Designs which had the biggest impact. . .

SONY WALKMAN

Preceding the iPod by 20 years, the Walkman was the first example of a miniaturised music player on the move and is in production in various guises including a video Walkman.

THE FAX MACHINE

Xerox Magnafax telecopier, 1966, was the first light-weight fax machine (446lbs). It became popular thanks to Japanese uptake in the 1970s and miniaturisation.

THE WASSILIY CHAIR

Designed for Kandinski's apartment by Marcel Brauer in 1925, it was revolutionary in the materials used - steel tubes and leather - and a tubular frame that suspends the sitter. It inspired designers across Europe and the USA to use industrial materials and is still in production.

TOBLERONE

Toblerone was the first patented chocolate and the first designer confectionery. Its design has allowed it compete with Cadbury and Nestle.

It celebrates its centenary next year.

THE MINI

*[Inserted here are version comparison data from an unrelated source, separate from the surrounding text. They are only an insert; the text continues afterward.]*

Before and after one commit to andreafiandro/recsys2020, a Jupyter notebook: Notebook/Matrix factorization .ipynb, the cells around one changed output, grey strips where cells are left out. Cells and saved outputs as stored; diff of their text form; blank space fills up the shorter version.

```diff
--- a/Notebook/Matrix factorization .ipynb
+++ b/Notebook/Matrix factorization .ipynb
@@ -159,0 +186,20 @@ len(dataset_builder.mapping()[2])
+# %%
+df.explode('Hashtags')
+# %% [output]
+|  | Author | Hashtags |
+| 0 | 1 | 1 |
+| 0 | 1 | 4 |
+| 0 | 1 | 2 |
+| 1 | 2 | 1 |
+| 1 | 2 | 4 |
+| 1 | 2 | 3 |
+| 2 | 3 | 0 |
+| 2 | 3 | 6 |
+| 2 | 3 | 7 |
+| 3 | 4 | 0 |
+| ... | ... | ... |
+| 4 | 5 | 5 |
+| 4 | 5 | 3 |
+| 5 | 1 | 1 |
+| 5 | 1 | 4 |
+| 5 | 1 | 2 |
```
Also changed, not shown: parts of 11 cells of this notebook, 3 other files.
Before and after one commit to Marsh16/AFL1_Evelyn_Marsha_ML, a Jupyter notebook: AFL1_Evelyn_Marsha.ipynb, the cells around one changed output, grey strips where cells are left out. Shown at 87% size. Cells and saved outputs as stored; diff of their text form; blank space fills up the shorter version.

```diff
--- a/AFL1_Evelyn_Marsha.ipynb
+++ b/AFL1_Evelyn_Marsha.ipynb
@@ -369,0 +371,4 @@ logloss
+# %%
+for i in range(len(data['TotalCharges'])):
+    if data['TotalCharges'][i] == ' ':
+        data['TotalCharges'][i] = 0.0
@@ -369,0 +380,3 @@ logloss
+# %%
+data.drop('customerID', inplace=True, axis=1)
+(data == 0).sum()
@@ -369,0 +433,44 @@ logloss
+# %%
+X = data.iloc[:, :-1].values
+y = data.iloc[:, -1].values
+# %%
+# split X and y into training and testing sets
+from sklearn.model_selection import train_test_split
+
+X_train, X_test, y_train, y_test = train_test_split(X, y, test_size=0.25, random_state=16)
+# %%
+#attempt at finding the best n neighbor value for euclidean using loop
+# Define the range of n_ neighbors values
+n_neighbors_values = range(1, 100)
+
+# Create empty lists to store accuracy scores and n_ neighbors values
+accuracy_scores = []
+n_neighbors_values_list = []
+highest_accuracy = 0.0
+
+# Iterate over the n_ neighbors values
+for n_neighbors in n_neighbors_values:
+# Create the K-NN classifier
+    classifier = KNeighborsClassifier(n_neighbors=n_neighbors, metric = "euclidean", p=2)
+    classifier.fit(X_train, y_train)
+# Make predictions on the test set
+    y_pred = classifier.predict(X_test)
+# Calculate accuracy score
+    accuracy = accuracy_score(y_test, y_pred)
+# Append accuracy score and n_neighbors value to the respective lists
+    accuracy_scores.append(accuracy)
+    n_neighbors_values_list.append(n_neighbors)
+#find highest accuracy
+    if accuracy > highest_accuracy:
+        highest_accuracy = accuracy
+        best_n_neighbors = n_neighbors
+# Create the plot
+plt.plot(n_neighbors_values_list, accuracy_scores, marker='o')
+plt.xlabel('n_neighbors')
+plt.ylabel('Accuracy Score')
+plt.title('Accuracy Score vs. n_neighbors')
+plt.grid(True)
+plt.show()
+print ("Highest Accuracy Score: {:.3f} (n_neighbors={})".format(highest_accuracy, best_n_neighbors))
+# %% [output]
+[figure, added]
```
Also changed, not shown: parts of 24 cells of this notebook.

Designed to compete against German micro-cars during the 1950s oil crisis, the Mini contained numerous design innovations. Regarded by the motor design community as second only to the Model T Ford in terms of its influence.

MAUVE

The first artificial dye and the first "artificial" colour, it now dominates the world of fashion. Invented by William Perkin in 1856, it replaced vegetable and animal dyes and led to a huge variation in crimson and blue hues in fashion.

MOBILE CORDLESS PHONE

Though Benefon was beaten into oblivion by Nokia, it was first to introduce a mobile phone with an integral battery leading to the modern handheld. Nokia also claims to be the first with its Mobira Cityman.

APPLE MACINTOSH

Macintosh's computer interface and mouse introduced in 1984 pioneered the design of computers around people's capabilities, not problem solving.

HTML & BROWSERS

Netscape pioneered the browser which, when coupled to Tim Berners Lee's HyperText Mark-Up Language (HTML), gave us an Internet usable by the general public.

DIGITAL WATCH

First designed for the Stanley Kubrick film 2001: A Space Odyssey, it went into prototype in 1970 at Pulsar and made accurate timepieces into an affordable object for everyone.